## TASK DETAILS
Pick out each line with the word "begin" from the material that follows.

## DATASET EXCERPTS
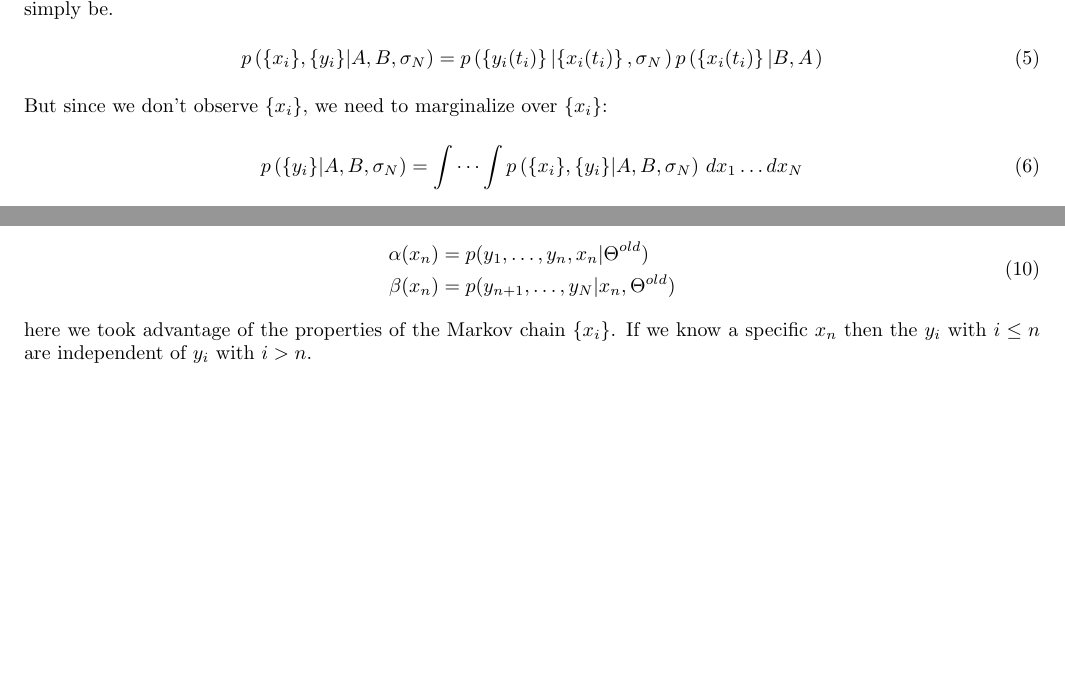
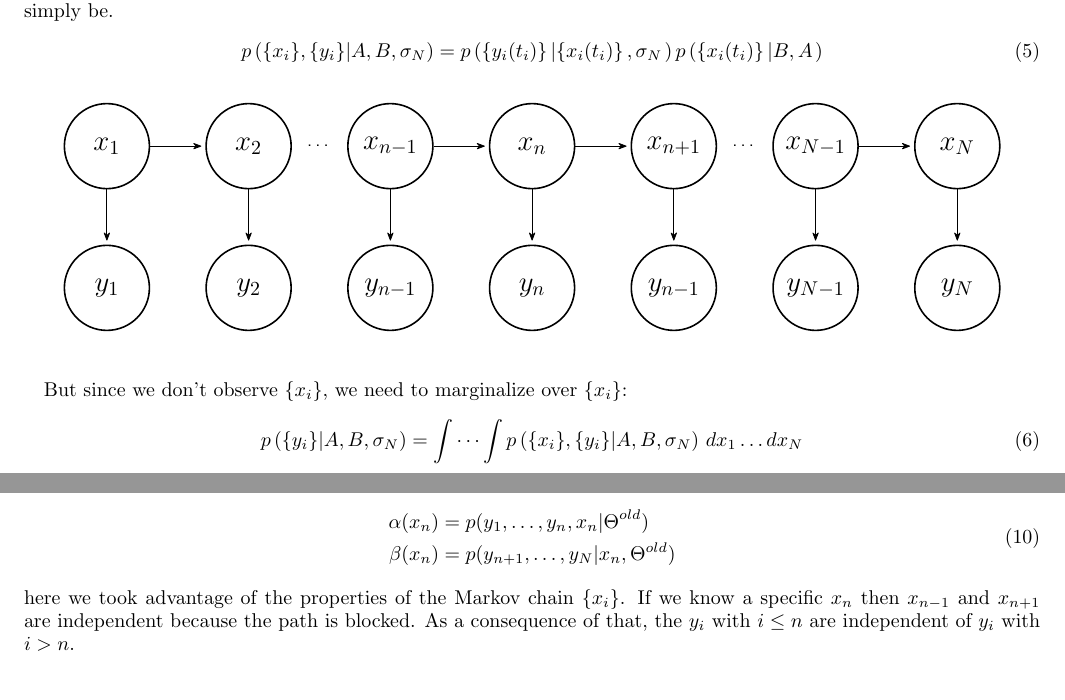
Before and after one commit to hstrey/OU-with-noise, a LaTeX paper (OUnoise.tex): two parts of pages 1 and 2 of 2, joined at a grey line, cut so that both start at the same text, the shorter picture padded with empty space. Compiled offline with pdfLaTeX.

Commit message:
added figure with node structure

```diff
--- a/OUnoise.tex
+++ b/OUnoise.tex
@@ -27,6 +27,8 @@
 \usepackage{bm}% bold math
 \usepackage{subcaption}
 \usepackage{float}
+\usepackage{tikz}
+\usetikzlibrary{calc,arrows.meta,positioning}
 %\usepackage{hyperref}% add hypertext capabilities
 %\usepackage[mathlines]{lineno}% Enable numbering of text and display math
 %\linenumbers\relax % Commence numbering lines
@@ -99,6 +101,48 @@ Since we are measuring $\{y_{i}\}$, $\{x_{i}\}$ are latent variables.  If we kne
 	p\left( \left\{y_i(t_i)\right\} \left| \left\{x_i(t_i)\right\},\sigma_{N} \right.\right)
 	p\left( \left\{x_i(t_i)\right\} \left| B, A \right.\right)
 \end{equation}
+\begin{figure}[H]
+\begin{center}
+\tikzset{
+   every node/.style={font=\sffamily\small},
+   main node/.style={thick,circle,draw,font=\sffamily\Large}
+}
+\begin{tikzpicture}[->,>={Stealth[round,sep]},shorten >=1pt,auto,node distance=2.5cm]
+\node[main node,minimum size=1.5cm] (1) {$x_{1}$};
+\node[main node,minimum size=1.5cm] (2) [right of=1] {$x_{2}$};
+\node[main node,minimum size=1.5cm] (4) [right of=2] {$x_{n-1}$};
+\node[main node,minimum size=1.5cm] (5) [right of=4] {$x_{n}$};
+\node[main node,minimum size=1.5cm] (6) [right of=5] {$x_{n+1}$};
+\node[main node,minimum size=1.5cm] (8) [right of=6] {$x_{N-1}$};
+\node[main node,minimum size=1.5cm] (9) [right of=8] {$x_{N}$};
+\node at ($(2)!.5!(4)$) {\ldots};
+\node at ($(6)!.5!(8)$) {\ldots};
+
+\node[main node,minimum size=1.5cm] (10) [below of=1] {$y_{1}$};
+\node[main node,minimum size=1.5cm] (11) [below of=2] {$y_{2}$};
+\node[main node,minimum size=1.5cm] (12) [below of=4] {$y_{n-1}$};
+\node[main node,minimum size=1.5cm] (13) [below of=5] {$y_{n}$};
+\node[main node,minimum size=1.5cm] (14) [below of=6] {$y_{n-1}$};
+\node[main node,minimum size=1.5cm] (15) [below of=8] {$y_{N-1}$};
+\node[main node,minimum size=1.5cm] (16) [below of=9] {$y_{N}$};
+
+\draw [->] (1) -- (2);
+%\draw (2) -- (4);
+\draw [->] (4) -- (5);
+\draw [->] (5) -- (6);
+\draw [->] (8) -- (9);
+
+\draw [->] (1) -- (10);
+\draw [->] (2) -- (11);
+\draw [->] (4) -- (12);
+\draw [->] (5) -- (13);
+\draw [->] (6) -- (14);
+\draw [->] (8) -- (15);
+\draw [->] (9) -- (16);
+\end{tikzpicture}
+\end{center}
+\end{figure}
+
 But since we don't observe $\{x_{i}\}$, we need to marginalize over $\{x_{i}\}$:
 \begin{equation}
 p\left( \{y_{i}\}|A,B,\sigma_{N}\right) = \idotsint p\left( \{x_{i}\},\{y_{i}\}|A,B,\sigma_{N}\right) \,dx_1 \dots dx_N
@@ -130,7 +174,7 @@ using the following definition
 	\beta(x_{n})&=p(y_{n+1},\dots,y_{N}|x_{n},\Theta^{old})
 	\end{aligned}
 \end{equation}
-here we took advantage of the properties of the Markov chain $\{x_{i}\}$.  If we know a specific $x_{n}$ then the $y_{i}$ with $i\leq n$ are independent of $y_{i}$ with $i>n$.
+here we took advantage of the properties of the Markov chain $\{x_{i}\}$.  If we know a specific $x_{n}$ then $x_{n-1}$ and $x_{n+1}$ are independent because the path is blocked.  As a consequence of that, the $y_{i}$ with $i\leq n$ are independent of $y_{i}$ with $i>n$.
 \begin{acknowledgments}
 We wish to acknowledge funding by the
 \end{acknowledgments}
```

## ANSWER SPACE
+\begin{figure}[H]
+\begin{center}
+\begin{tikzpicture}[->,>={Stealth[round,sep]},shorten >=1pt,auto,node distance=2.5cm]
 \begin{equation}
 \begin{acknowledgments}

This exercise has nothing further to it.